→ AIM OF THE TASK
Could you give back the listing below exactly, every line included?

◆ ◆ ◆ ◆ ◆ ◆ ◆

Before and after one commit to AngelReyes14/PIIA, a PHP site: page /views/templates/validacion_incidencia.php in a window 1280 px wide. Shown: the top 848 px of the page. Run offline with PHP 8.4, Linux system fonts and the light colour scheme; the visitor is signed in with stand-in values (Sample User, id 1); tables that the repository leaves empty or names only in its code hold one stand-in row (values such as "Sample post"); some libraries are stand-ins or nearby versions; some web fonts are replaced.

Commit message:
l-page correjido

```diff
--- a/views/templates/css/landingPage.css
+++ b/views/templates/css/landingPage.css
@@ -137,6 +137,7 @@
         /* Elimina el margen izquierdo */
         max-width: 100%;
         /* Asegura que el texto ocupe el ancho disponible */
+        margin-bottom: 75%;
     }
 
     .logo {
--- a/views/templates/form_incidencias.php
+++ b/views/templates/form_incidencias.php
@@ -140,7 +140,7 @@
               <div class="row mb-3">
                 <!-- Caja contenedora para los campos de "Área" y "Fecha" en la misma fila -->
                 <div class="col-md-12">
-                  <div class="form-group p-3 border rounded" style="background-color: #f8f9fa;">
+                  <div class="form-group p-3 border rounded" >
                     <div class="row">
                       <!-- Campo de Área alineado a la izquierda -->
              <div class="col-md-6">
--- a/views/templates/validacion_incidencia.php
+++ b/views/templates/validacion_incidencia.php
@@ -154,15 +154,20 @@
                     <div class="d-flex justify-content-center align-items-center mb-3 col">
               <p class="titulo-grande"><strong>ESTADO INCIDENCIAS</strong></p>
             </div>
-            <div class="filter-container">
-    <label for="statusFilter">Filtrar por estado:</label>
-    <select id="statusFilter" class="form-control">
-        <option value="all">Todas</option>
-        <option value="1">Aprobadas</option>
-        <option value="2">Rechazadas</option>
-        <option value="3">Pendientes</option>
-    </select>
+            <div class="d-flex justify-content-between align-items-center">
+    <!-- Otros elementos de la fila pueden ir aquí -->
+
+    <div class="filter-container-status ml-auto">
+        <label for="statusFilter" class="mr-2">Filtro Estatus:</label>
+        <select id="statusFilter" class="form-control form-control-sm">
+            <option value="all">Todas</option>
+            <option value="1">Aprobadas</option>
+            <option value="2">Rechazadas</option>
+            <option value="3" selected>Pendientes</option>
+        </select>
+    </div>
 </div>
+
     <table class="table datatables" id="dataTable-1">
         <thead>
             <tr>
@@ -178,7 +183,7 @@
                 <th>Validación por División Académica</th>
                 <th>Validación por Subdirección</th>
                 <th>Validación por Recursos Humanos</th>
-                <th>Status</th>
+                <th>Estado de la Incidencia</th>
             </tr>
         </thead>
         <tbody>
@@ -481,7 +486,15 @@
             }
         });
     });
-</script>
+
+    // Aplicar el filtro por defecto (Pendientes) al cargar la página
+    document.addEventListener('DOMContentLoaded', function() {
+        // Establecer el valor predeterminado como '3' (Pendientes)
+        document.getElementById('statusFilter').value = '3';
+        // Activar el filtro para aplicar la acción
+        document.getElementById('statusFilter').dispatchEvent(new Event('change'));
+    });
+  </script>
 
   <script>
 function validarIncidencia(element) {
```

◆ ◆ ◆ ◆ ◆ ◆ ◆

→ FINAL ANSWER
Before and after one commit to AngelReyes14/PIIA, a PHP site: page /views/templates/validacion_incidencia.php in a window 1280 px wide. Shown: the top 848 px of the page. Run offline with PHP 8.4, Linux system fonts and the light colour scheme; the visitor is signed in with stand-in values (Sample User, id 1); tables that the repository leaves empty or names only in its code hold one stand-in row (values such as "Sample post"); some libraries are stand-ins or nearby versions; some web fonts are replaced.

Commit message:
l-page correjido

```diff
--- a/views/templates/css/landingPage.css
+++ b/views/templates/css/landingPage.css
@@ -137,6 +137,7 @@
         /* Elimina el margen izquierdo */
         max-width: 100%;
         /* Asegura que el texto ocupe el ancho disponible */
+        margin-bottom: 75%;
     }
 
     .logo {
--- a/views/templates/form_incidencias.php
+++ b/views/templates/form_incidencias.php
@@ -140,7 +140,7 @@
               <div class="row mb-3">
                 <!-- Caja contenedora para los campos de "Área" y "Fecha" en la misma fila -->
                 <div class="col-md-12">
-                  <div class="form-group p-3 border rounded" style="background-color: #f8f9fa;">
+                  <div class="form-group p-3 border rounded" >
                     <div class="row">
                       <!-- Campo de Área alineado a la izquierda -->
              <div class="col-md-6">
--- a/views/templates/validacion_incidencia.php
+++ b/views/templates/validacion_incidencia.php
@@ -154,15 +154,20 @@
                     <div class="d-flex justify-content-center align-items-center mb-3 col">
               <p class="titulo-grande"><strong>ESTADO INCIDENCIAS</strong></p>
             </div>
-            <div class="filter-container">
-    <label for="statusFilter">Filtrar por estado:</label>
-    <select id="statusFilter" class="form-control">
-        <option value="all">Todas</option>
-        <option value="1">Aprobadas</option>
-        <option value="2">Rechazadas</option>
-        <option value="3">Pendientes</option>
-    </select>
+            <div class="d-flex justify-content-between align-items-center">
+    <!-- Otros elementos de la fila pueden ir aquí -->
+
+    <div class="filter-container-status ml-auto">
+        <label for="statusFilter" class="mr-2">Filtro Estatus:</label>
+        <select id="statusFilter" class="form-control form-control-sm">
+            <option value="all">Todas</option>
+            <option value="1">Aprobadas</option>
+            <option value="2">Rechazadas</option>
+            <option value="3" selected>Pendientes</option>
+        </select>
+    </div>
 </div>
+
     <table class="table datatables" id="dataTable-1">
         <thead>
             <tr>
@@ -178,7 +183,7 @@
                 <th>Validación por División Académica</th>
                 <th>Validación por Subdirección</th>
                 <th>Validación por Recursos Humanos</th>
-                <th>Status</th>
+                <th>Estado de la Incidencia</th>
             </tr>
         </thead>
         <tbody>
@@ -481,7 +486,15 @@
             }
         });
     });
-</script>
+
+    // Aplicar el filtro por defecto (Pendientes) al cargar la página
+    document.addEventListener('DOMContentLoaded', function() {
+        // Establecer el valor predeterminado como '3' (Pendientes)
+        document.getElementById('statusFilter').value = '3';
+        // Activar el filtro para aplicar la acción
+        document.getElementById('statusFilter').dispatchEvent(new Event('change'));
+    });
+  </script>
 
   <script>
 function validarIncidencia(element) {
```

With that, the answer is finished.